- Always take your opioid medicines exactly as prescribed. Do not take more of the medicine or take it more often than prescribed without first talking to your health care professional. Talk with them if your pain increases, you feel more sensitive to pain, or if you have new pain, especially from touch or other things that are not usually painful such as combing your hair.
- Store your opioid pain medicines securely, out of sight and reach of children, and in a location not accessible by others, including visitors to the home. Do not share these medicines with anyone else, and immediately dispose of unused or expired opioids or take them to a drug take-back site, location, or program. If provided, use the prepaid mail-back envelopes included with the prescription.
- Seek emergency medical help or call 911 immediately if you or someone you are caring for experiences symptoms of respiratory problems, which can be life-threatening. Signs and symptoms include serious slowed, shallow, or difficult breathing, severe sleepiness, or not being able to respond or wake up.
- Talk to your health care professionals about the benefits of naloxone, which can reverse an opioid overdose, and how to obtain it. Your health care professional can give you a prescription for naloxone. Additionally, in most states and the District of Columbia you can obtain naloxone from a pharmacy under a standing order that takes the place of an individual prescription. Some states also allow you to obtain naloxone without a prescription from a community-based program or pharmacy. Check with your state Health Department for more information. In March 2023, FDA approved an inhaled nasal spray version of naloxone to be sold over-the-counter without a prescription while multiple forms of naloxone remain available as prescription only.
Health Care Professionals
- In assessing the severity of pain, discuss with the patient the impact of the pain on their ability to function and their quality of life.

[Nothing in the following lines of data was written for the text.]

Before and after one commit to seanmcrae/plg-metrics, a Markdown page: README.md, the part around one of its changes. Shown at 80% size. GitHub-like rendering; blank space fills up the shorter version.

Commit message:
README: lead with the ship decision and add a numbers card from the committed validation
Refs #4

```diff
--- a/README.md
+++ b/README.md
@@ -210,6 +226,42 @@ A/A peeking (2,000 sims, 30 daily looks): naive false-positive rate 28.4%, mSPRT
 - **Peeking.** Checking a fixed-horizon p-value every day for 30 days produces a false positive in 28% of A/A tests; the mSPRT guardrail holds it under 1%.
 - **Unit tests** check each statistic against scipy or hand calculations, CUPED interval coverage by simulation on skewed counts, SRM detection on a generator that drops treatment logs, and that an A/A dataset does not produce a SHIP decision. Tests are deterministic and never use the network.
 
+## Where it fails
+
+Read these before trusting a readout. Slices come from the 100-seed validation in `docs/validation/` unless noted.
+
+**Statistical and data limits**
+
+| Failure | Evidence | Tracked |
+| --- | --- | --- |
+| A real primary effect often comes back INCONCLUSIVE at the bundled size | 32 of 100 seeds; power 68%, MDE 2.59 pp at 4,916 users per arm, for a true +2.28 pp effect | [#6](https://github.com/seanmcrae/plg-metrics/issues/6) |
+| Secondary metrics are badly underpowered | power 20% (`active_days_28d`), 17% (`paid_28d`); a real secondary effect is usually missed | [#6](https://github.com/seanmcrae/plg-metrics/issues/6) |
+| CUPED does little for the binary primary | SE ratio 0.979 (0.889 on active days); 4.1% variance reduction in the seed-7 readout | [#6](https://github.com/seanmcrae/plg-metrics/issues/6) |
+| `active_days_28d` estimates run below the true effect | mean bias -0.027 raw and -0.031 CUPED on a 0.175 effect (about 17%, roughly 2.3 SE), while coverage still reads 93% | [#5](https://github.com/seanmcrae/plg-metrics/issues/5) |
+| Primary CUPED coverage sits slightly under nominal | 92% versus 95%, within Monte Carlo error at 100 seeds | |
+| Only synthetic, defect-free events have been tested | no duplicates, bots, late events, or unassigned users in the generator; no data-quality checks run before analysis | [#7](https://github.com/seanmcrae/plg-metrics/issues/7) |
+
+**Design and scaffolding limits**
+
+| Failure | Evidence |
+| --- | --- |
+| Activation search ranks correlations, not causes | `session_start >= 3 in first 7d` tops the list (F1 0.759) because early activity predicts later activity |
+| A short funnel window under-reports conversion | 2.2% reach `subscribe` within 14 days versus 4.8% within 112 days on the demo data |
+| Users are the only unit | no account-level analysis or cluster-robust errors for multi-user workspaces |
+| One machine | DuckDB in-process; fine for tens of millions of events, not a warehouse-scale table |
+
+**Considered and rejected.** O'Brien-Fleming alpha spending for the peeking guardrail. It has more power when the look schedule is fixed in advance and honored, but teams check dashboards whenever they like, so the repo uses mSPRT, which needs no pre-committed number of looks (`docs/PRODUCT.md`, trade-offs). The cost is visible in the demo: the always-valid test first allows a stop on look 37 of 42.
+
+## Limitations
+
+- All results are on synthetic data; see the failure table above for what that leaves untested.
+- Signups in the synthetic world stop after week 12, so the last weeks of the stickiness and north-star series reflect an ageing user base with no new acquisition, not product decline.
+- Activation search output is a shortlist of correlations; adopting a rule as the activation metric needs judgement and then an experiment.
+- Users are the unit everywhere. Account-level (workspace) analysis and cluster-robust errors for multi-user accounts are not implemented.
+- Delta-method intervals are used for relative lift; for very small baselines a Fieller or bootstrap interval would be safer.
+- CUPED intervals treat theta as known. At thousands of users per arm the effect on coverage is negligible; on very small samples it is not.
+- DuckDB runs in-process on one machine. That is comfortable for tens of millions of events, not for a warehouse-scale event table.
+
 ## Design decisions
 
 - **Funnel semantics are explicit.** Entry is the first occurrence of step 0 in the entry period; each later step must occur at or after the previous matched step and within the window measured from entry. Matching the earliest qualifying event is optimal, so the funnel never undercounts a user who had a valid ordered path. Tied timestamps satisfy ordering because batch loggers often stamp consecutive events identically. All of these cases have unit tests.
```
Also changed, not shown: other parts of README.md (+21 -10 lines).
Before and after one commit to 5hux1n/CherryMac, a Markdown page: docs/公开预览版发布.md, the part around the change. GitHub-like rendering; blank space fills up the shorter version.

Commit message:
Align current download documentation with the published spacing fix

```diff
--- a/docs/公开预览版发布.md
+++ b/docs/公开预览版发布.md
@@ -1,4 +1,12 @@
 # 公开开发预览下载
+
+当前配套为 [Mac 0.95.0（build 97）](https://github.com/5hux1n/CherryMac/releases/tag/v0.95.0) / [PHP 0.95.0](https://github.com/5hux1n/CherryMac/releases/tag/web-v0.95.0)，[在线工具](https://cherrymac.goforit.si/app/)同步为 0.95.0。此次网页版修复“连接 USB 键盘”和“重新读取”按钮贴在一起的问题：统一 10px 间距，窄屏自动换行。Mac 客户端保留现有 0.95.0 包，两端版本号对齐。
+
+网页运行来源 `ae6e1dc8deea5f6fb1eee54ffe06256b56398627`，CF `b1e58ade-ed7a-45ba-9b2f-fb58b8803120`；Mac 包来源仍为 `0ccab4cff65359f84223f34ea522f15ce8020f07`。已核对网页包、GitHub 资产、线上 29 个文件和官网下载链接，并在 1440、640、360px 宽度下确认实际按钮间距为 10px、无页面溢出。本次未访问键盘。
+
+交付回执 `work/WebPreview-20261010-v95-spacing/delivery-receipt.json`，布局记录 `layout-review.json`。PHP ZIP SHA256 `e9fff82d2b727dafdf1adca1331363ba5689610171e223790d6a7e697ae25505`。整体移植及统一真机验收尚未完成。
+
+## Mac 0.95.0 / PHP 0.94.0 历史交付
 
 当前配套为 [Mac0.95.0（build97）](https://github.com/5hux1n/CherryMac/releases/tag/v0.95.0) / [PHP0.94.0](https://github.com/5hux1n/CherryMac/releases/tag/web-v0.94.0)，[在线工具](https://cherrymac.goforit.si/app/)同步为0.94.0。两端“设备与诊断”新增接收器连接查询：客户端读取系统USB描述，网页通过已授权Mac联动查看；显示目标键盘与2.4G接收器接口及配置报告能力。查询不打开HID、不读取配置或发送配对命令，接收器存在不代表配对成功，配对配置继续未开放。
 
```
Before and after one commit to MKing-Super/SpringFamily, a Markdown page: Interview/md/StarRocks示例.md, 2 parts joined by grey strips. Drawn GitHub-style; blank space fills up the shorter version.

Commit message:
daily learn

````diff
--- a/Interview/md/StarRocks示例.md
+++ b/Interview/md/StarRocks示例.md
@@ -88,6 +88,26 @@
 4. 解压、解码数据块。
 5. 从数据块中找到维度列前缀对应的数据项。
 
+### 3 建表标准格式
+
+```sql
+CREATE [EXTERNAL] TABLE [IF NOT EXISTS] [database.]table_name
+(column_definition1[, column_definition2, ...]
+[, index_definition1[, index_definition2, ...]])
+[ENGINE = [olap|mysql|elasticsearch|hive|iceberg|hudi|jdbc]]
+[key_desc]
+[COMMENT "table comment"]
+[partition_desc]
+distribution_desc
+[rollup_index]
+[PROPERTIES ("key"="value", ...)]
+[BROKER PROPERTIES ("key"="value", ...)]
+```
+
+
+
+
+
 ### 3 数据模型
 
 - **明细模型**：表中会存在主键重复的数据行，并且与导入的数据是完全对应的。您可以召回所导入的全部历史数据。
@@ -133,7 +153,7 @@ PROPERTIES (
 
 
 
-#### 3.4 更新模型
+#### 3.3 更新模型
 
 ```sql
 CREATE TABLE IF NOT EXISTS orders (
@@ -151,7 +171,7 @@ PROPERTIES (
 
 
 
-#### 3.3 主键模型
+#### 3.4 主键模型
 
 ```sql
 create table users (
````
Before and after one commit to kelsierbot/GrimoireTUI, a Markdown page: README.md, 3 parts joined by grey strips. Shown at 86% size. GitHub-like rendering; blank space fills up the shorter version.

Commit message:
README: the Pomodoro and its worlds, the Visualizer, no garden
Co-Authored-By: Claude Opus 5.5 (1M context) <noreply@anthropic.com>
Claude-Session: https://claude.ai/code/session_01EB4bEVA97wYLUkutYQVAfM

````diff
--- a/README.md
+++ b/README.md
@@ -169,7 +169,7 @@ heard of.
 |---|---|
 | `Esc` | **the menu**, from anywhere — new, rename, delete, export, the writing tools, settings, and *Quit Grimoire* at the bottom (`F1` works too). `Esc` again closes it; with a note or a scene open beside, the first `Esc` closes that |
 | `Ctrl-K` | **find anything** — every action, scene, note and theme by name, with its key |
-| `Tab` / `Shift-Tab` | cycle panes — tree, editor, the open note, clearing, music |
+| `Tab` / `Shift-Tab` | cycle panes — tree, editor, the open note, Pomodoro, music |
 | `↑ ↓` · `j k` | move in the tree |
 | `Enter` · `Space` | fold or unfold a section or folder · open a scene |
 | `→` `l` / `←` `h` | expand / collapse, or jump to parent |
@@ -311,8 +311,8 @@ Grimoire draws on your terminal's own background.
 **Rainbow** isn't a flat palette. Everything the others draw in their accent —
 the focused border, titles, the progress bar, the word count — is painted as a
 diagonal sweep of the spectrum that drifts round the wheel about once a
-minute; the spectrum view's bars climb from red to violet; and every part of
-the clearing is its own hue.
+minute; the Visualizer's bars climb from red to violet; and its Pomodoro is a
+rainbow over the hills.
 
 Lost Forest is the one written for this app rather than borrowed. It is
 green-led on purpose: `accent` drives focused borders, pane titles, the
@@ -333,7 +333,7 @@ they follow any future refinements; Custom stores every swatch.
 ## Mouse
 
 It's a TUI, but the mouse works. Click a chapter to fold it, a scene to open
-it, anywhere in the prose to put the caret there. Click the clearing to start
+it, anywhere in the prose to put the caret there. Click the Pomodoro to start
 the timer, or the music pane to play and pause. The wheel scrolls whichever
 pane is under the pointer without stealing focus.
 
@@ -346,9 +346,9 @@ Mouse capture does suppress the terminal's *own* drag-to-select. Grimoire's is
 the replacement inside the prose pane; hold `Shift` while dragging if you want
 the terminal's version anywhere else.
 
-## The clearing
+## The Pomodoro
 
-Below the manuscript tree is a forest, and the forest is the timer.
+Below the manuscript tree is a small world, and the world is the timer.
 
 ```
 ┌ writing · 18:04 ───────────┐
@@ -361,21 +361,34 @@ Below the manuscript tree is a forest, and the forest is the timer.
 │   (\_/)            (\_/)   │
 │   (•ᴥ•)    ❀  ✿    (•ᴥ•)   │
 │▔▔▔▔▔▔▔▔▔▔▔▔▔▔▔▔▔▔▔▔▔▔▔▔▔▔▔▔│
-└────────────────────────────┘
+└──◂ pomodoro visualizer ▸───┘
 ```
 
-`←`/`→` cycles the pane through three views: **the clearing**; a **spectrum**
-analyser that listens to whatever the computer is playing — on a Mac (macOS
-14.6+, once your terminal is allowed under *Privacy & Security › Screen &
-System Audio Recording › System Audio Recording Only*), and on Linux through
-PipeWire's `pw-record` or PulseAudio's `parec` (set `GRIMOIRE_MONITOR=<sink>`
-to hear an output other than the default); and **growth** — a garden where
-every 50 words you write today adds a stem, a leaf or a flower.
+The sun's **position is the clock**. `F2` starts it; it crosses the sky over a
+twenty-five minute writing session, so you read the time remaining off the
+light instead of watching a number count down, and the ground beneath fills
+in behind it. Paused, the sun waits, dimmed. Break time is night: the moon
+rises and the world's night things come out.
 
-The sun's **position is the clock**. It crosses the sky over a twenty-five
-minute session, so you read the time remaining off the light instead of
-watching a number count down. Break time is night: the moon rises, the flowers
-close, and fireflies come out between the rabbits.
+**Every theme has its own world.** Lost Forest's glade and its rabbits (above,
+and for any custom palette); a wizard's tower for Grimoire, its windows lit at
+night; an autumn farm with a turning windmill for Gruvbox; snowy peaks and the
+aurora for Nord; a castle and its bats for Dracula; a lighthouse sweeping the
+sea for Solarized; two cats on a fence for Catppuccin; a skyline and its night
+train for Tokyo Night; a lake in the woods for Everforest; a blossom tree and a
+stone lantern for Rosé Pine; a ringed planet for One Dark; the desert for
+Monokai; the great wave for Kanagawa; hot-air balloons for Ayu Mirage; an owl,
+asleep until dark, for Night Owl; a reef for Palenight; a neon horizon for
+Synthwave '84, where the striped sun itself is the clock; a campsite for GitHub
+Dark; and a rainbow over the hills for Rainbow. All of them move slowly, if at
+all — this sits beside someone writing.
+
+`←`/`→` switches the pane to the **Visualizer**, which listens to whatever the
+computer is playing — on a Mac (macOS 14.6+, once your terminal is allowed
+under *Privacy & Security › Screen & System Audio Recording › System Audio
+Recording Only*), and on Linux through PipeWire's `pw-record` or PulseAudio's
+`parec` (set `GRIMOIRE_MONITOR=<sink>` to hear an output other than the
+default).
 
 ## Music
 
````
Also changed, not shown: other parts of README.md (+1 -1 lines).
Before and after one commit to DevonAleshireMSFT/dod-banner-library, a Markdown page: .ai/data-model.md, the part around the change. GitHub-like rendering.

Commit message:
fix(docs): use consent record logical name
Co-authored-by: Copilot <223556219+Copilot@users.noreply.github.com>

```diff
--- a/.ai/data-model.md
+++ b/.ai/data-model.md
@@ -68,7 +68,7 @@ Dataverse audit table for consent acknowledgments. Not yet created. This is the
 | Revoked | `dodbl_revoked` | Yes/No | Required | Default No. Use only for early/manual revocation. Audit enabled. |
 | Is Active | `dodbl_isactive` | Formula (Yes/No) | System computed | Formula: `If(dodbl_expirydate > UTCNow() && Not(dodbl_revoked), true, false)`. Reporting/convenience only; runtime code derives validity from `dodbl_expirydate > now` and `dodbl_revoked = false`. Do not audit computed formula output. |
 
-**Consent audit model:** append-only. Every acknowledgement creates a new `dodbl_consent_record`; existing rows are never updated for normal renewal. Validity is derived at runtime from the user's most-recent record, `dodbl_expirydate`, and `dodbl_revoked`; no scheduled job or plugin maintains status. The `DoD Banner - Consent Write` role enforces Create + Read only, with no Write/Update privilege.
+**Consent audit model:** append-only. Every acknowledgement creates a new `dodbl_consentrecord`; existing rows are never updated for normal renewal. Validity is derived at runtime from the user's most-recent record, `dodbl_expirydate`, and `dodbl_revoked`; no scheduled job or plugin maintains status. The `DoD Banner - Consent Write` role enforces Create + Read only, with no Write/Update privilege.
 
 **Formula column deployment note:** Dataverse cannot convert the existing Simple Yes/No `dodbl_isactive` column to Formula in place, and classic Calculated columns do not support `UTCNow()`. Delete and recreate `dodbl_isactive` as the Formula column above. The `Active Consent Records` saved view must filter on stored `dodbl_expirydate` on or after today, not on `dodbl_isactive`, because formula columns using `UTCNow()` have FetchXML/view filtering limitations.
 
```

Assessment of pain should consider both the cause of pain and individual patient factors.
- If the patient’s pain is severe enough to require an opioid pain medicine and alternative treatment options are insufficient, prescribe the lowest effective dose of an IR opioid for the shortest duration of time to reduce the risks associated with these products.
- Reserve ER/LA opioid pain medicines only for severe and persistent pain that requires an extended treatment period with a daily opioid pain medicine and for which alternative treatment options are inadequate.
- For all patients prescribed opioid pain medicines, discuss the availability of naloxone, and consider prescribing it to those at increased risk of overdose.
- Be aware that the symptoms of OIH, a condition where opioids cause an increase in pain (called hyperalgesia) or an increased sensitivity to pain (called allodynia), are distinct from opioid tolerance and withdrawal and can be difficult to recognize.
- If a patient is suspected to be experiencing OIH, carefully consider an appropriate decrease in dose of the current opioid pain medicine or safely switching them to a different opioid product, if tolerated. Advise patients about the risk of OIH and tell them to never increase the opioid dosage without first consulting a health care professional, because this could worsen the pain and increase the risk of respiratory depression.
Health care professionals and patients are encouraged to report adverse events or side effects related to the use of these products to the FDA's MedWatch Safety Information and Adverse Event Reporting Program:
Complete and submit the report online.
Download form or call 1-800-332-1088 to request a reporting form, then complete and return to the address on form, or submit by fax to 1-800-FDA-0178.
[04/13/2023 - Drug Safety Communication - FDA]
[04/13/2023 - CDER Statement - FDA]
Read the full alert.